THE HAGUE, Netherlands — Against a backdrop of rising skepticism and opposition in Kenya, the country's deputy president goes on trial Tuesday at the International Criminal Court, charged with helping orchestrate deadly violence that erupted after disputed 2007 elections.
Final preparations for the landmark trial – the first time a sitting vice president has been tried at the ICC – were overshadowed Monday by prosecutors alleging widespread witness intimidation and Ruto's lawyer claiming the case was built on false testimony.
"What the truth will show ... is that there has been a cabal put together that has concocted stories that have been swallowed hook, line and sinker by the prosecution," Ruto's lawyer Karim Khan said. He called the prosecution case "a lamentable shambles" and "parody of justice."
Prosecutor Fatou Bensouda, meanwhile, said there had been repeated deliberate attempts to undermine her case by intimidating witnesses, some of whom have pulled out of the trial. Bensouda would not say what impact the intimidation had on her evidence, but vowed to go after people targeting witnesses.
"This is ongoing, it is organized, it is happening," she told reporters at the court. "Those who are committing these crimes are going to great lengths to cover their identity."
Ruto is charged alongside broadcaster Joshua Arap Sang with murder, deportation and persecution – all crimes against humanity – linked to weeks of savage tribe-on-tribe attacks violence that left more than 1,000 Kenyans dead and forced hundreds of thousands from their homes. Both men insist they are innocent.
Kenyan President Uhuru Kenyatta faces similar charges of helping to orchestrate the violence.
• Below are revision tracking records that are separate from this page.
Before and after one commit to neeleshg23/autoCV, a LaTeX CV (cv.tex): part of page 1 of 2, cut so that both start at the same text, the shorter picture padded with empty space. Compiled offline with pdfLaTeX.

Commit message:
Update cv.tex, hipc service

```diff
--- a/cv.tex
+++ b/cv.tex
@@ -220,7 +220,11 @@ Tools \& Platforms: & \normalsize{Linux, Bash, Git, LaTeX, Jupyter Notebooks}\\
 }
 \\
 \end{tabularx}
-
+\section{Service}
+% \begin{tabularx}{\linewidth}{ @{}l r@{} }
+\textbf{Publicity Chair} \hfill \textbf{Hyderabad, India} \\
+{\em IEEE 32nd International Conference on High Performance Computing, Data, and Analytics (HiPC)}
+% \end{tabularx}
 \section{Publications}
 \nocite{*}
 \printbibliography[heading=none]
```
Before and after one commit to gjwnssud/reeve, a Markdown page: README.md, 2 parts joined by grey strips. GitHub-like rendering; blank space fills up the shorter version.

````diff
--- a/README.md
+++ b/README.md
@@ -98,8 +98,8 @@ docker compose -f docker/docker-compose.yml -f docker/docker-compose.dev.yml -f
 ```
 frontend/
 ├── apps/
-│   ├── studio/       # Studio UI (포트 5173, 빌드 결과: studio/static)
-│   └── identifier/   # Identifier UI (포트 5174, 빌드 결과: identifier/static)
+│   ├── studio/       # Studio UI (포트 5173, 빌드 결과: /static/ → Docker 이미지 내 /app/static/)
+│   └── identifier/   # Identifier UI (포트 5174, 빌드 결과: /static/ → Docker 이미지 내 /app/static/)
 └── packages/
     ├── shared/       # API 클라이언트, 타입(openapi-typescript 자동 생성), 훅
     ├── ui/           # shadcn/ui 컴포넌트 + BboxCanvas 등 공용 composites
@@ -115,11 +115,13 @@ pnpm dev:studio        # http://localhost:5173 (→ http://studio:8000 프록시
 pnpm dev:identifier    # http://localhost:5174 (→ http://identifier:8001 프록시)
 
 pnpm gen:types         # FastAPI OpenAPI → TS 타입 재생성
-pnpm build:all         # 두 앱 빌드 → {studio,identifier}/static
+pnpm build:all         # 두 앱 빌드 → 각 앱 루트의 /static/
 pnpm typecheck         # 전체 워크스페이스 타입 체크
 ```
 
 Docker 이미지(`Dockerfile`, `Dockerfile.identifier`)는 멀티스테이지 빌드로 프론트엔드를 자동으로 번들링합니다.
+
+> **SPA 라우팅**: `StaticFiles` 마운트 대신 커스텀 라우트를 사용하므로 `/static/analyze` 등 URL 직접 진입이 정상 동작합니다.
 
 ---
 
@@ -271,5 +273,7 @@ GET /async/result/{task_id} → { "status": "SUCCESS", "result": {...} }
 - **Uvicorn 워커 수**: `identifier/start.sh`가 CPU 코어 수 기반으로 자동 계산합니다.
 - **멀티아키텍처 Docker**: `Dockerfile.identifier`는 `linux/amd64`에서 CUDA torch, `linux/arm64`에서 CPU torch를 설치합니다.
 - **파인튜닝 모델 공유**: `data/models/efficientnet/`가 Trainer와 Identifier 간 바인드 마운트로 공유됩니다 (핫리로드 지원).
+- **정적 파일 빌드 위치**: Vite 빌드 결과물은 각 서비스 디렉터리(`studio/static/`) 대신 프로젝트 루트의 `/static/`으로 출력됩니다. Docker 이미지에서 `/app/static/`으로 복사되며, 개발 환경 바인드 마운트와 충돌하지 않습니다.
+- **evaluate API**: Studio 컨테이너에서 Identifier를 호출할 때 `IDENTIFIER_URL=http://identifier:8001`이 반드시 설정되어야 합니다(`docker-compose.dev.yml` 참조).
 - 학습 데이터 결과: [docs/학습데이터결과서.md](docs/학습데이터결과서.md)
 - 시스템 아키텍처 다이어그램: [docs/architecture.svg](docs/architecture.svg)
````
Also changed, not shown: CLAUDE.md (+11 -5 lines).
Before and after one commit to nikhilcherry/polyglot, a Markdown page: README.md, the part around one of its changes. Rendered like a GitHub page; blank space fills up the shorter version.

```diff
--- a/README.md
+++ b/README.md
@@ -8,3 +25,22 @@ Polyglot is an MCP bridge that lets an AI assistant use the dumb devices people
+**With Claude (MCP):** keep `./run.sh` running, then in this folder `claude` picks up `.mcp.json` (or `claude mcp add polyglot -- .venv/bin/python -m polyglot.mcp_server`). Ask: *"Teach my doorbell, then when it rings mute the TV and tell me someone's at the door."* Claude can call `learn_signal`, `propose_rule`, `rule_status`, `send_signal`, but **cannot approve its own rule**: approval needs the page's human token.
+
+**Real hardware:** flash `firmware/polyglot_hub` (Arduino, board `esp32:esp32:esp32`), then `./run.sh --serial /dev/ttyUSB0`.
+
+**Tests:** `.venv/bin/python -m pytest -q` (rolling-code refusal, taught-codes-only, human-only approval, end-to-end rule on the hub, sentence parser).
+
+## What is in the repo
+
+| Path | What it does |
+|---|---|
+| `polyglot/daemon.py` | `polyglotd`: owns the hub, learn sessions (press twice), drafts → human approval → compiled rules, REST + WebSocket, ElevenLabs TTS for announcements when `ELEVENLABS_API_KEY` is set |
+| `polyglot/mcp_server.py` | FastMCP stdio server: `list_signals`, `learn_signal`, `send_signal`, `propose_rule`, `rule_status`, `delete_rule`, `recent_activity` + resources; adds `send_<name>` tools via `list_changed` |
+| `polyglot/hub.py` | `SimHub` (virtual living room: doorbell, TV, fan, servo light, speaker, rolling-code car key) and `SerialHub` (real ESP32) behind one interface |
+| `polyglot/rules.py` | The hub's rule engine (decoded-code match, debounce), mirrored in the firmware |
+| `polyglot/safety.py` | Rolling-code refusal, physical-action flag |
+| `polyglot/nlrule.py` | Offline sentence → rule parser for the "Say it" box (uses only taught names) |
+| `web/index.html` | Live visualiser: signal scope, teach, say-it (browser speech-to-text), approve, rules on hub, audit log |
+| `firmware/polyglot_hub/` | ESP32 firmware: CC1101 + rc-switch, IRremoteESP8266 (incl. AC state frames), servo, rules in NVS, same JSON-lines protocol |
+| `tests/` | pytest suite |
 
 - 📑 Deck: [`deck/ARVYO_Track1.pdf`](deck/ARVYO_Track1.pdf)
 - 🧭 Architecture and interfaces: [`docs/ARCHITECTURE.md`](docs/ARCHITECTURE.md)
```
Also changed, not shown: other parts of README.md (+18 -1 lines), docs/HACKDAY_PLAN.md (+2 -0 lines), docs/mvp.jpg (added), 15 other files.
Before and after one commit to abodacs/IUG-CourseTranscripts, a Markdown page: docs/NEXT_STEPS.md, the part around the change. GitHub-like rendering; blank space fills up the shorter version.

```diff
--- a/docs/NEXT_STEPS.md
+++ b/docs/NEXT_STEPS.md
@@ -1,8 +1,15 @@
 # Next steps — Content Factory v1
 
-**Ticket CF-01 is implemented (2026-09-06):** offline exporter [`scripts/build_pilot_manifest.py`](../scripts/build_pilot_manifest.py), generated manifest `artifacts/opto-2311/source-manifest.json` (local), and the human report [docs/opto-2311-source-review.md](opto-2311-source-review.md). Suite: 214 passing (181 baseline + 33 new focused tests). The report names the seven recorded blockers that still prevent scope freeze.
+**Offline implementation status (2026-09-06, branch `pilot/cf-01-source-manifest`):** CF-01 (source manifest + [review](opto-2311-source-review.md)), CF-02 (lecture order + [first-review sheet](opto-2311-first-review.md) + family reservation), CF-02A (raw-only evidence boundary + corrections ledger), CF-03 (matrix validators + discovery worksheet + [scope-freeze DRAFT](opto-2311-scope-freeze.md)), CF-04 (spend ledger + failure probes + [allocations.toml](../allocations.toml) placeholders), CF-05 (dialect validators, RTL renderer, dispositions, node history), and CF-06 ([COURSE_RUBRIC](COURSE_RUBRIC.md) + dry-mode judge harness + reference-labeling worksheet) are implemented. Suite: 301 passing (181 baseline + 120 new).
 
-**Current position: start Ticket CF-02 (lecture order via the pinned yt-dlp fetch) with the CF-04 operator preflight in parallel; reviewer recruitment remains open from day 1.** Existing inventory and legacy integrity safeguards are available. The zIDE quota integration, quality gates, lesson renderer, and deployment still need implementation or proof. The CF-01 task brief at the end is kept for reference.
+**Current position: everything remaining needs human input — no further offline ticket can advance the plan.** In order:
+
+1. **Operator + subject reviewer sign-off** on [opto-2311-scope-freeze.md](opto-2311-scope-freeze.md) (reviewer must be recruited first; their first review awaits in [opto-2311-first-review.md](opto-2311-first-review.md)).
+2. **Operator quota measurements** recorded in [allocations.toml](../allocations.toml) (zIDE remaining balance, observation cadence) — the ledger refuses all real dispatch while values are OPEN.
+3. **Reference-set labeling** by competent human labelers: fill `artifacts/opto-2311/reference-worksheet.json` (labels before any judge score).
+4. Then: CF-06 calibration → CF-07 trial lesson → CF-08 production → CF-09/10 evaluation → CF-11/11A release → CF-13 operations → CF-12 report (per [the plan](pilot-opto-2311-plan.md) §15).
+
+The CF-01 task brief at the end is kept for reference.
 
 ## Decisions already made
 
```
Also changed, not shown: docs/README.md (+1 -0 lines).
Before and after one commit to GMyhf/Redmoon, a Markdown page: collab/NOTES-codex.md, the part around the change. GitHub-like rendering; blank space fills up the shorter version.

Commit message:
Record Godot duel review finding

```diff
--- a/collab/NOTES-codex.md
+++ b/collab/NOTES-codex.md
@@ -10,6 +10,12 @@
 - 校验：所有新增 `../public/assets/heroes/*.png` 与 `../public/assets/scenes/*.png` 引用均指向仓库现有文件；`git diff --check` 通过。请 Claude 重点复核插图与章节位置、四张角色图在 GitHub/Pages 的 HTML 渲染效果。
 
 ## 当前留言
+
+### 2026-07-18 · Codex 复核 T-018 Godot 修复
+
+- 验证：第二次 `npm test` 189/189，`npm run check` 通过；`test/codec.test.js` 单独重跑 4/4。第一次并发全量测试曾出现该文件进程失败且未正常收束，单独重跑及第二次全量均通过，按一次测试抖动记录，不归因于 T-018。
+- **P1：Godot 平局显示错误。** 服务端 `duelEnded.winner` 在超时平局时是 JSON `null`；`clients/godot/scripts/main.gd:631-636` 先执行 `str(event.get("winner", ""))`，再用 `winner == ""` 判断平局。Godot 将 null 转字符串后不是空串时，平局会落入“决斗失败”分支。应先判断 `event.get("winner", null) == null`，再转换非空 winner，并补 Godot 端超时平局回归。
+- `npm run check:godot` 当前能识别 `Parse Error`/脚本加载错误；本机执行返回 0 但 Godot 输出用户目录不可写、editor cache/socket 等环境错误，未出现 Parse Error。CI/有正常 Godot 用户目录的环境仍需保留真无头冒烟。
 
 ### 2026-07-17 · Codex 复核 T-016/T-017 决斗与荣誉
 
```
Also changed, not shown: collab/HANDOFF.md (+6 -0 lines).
His trial is scheduled to start in November.
Ruto's trial is the culmination of years of work by International Criminal Court investigators after Kenyan authorities failed to hold to account any of the leaders of the violence.
While Kenyans once overwhelmingly supported the intervention of the ICC, opinion has turned against the international body, soured in part by the long passage of time.
Kenya's parliament last week passed a voice vote motion to withdraw from the ICC. The vote is symbolic and non-binding; only Kenya's government can decide to withdraw from the ICC and it will have no effect on the trials of Kenyatta and Ruto.
But the vote was carried out by the majority in Parliament, which Kenyan voters put into office in March, the same time they voted in Kenyatta and Ruto, who were under indictments by the ICC. The pair's election campaign had played up the idea that the West was meddling in Kenyan affairs.
The court's registrar, Herman von Hebel, said the motion sent the "wrong message" in the fight against impunity in Kenya.
"Victims of the future should not feel that they are without redress to this court and to international justice," he said.
Rights activists welcomed the opening of the trial as a way of breaking a cycle of violence after recent Kenyan elections.
"For decades those who have turned Kenya's elections into bloodbaths have gotten away with murder," said Daniel Bekele, Africa director at Human Rights Watch. "This ICC trial tackles an impunity crisis in the country and offers a chance for justice denied to Kenyans by their own government."
Ngujiri Wambugu, a prominent social activist in Kenya, once helped collect more than 1 million signatures in support of an ICC intervention, after Kenyan prosecutors failed to bring forward significant judicial action. Today, Wambugu is against the ICC intervention.
"It is quite clear ICC is not being fair," Wambugu said in a column that asked why the leaders of the United States and Britain haven't been indicted for the invasion of Iraq, or why Syrian President Bashar Assad is not being held responsible for the tens of thousands of deaths over the last year in Syria.
That is a sentiment shared across large parts of Africa.
The court so far has indicted only suspects from Africa, leading to charges on that continent that it is biased. The chairman of the African Union earlier this year said that ICC prosecutions "have degenerated into some kind of race hunt."
Kennyatta and Ruto spent the weekend in Kenya's Rift Valley, where hundreds of Kenyan families booted from their homes during the 2007-08 violence still live in shabby United Nations tents. The government gave the internally displaced families a check for about $5,000 each – enough to buy a small plot of land – in an attempt to close one of the sadder chapters of Kenya's internal violence.
Straziuso reported from Nairobi, Kenya.